Facebook bid to save fire station

A Facebook campaign has been launched to save Heanor Fire Station following proposals to close it as part of a cost-cutting bid.

Last week, Derbyshire Fire Service announced plans to close Heanor, Crich and Alfreton stations and replace them with a new ‘super station’ in Ripley close to the A38.

The Facebook page was set up by firefighter Alistair Patrick, who believes the proposed cuts will increase response times and ultimately cost lives.

Alistair said: “We save lives, extinguish fires, rescue people who are trapped, attend smoke alarms and always aim to provide the best service we can to the local community.

“We have over 100 years professional service between us and voluntarily attend charity and local community and school events on a regular basis.”

He claimed: “Under the ‘Fit to Respond’ consultation Heanor Fire Station will be closed meaning the closest stations will be Ilkeston and Ripley this will inevitably increase response times to ten minutes or more.

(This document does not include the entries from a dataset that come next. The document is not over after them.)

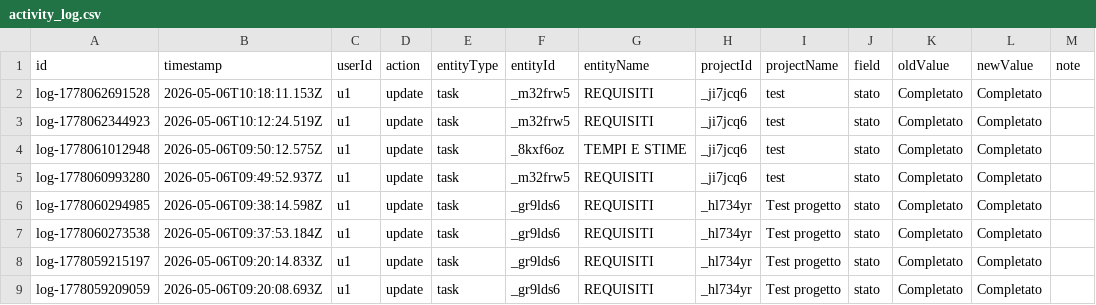
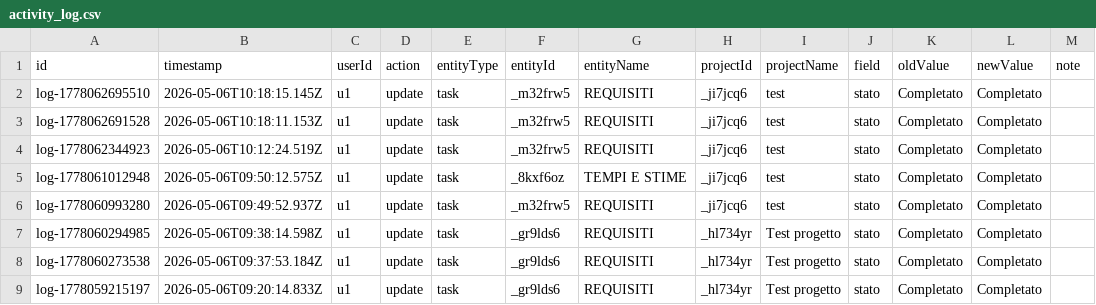
Before and after one commit to lodomenicobufi/luo-portfolio-access, a CSV file: data/activity_log.csv, drawn as a sheet; only a part is shown; the shorter side is filled out with more unchanged rows.

Commit message:
Activity log

```diff
--- a/data/activity_log.csv
+++ b/data/activity_log.csv
@@ -1,2 +1,3 @@
 id,timestamp,userId,action,entityType,entityId,entityName,projectId,projectName,field,oldValue,newValue,note
+log-1778062695510,2026-05-06T10:18:15.145Z,u1,update,task,_m32frw5,REQUISITI,_ji7jcq6,test,stato,Completato,Completato,
 log-1778062691528,2026-05-06T10:18:11.153Z,u1,update,task,_m32frw5,REQUISITI,_ji7jcq6,test,stato,Completato,Completato,
```
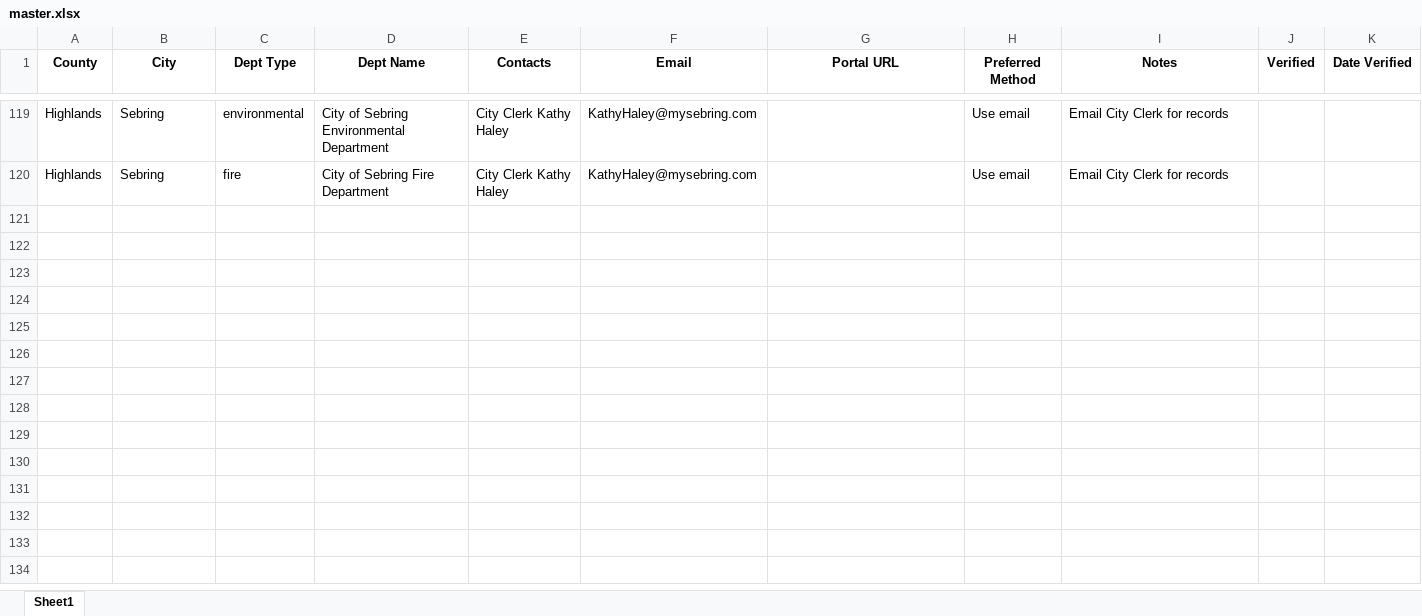
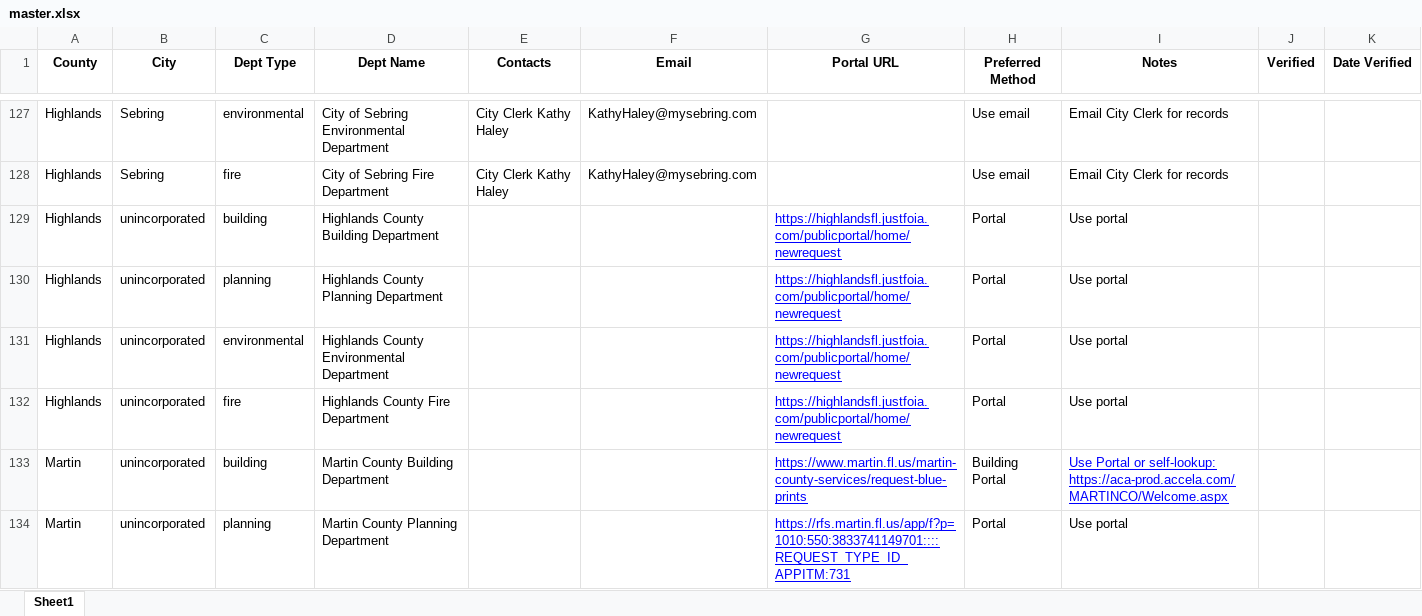
Before and after one commit to ThomasCaldaro/foia, an Excel workbook: data/master.xlsx, sheet Sheet1, drawn as a sheet; only a part is shown, gaps mark what is left out; values as stored, in another font and other column widths than the file's, no borders; charts and pictures not drawn; the diff covers the shown part only; the diff names each change by its address in the sheet, - before the commit and + after, or states it on an @@ line.

Commit message:
new data

```diff
--- a/data/master.xlsx (sheet Sheet1)
+++ b/data/master.xlsx (sheet Sheet1)
+row 129: Highlands | unincorporated | building | Highlands County Building Department |  |  | https://highlandsfl.justfoia.com/publicportal/home/newrequest | Portal | Use portal
+row 130: Highlands | unincorporated | planning | Highlands County Planning Department |  |  | https://highlandsfl.justfoia.com/publicportal/home/newrequest | Portal | Use portal
+row 131: Highlands | unincorporated | environmental | Highlands County Environmental Department |  |  | https://highlandsfl.justfoia.com/publicportal/home/newrequest | Portal | Use portal
+row 132: Highlands | unincorporated | fire | Highlands County Fire Department |  |  | https://highlandsfl.justfoia.com/publicportal/home/newrequest | Portal | Use portal
+row 133: Martin | unincorporated | building | Martin County Building Department |  |  | https://www.martin.fl.us/martin-county-services/request-blue-prints | Building Portal | Use Portal or self-lookup: https://aca-prod.accela.com/MARTINCO/Welcome.aspx
+row 134: Martin | unincorporated | planning | Martin County Planning Department |  |  | https://rfs.martin.fl.us/app/f?p=1010:550:3833741149701::::REQUEST_TYPE_ID_APPITM:731 | Portal | Use portal
```
Also changed, not shown: 14 added rows and 2 edited cells elsewhere in this sheet.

“As crew and community members with friends and family locally we do not want the proposed closure to become reality, please show your support and back our campaign to keep Heanor Fire Station open.”

Heanor and its crew has served the town for over 90 years and comprises a team of 13 local firefighters who respond 24/7 to a pager system giving a five-minute turn-out to all emergency calls, he added.

There will be a “Fit to Respond” consultation event - where members of the public can have their say about the proposals at Ripley MarketPlace on Friday, November 3, from 9am to 3pm.

The changes, unveiled by Derbyshire Fire & Rescue Service last week, could also see almost 80 firefighters’ jobs cut and stations closed as bosses search to plug a 40 per cent reduction in the service’s budget by 2017.

Chief Fire Officer Sean Frayne said: “Ripley will stay open and take on responsibility for Alfreton, Crich and Heanor. A new station will also be built along the A38, which will be a more effective arrangement.

“Ripley will actually be getting a better level of service. When our current stations were designed they were not done with live risk in mind.”

A total of eight new bases would be built to replace the 17 across the county by 2022.

Bosses say the changes would make for a more “efficient” fire service.

The plans went out to public consultation on October 1.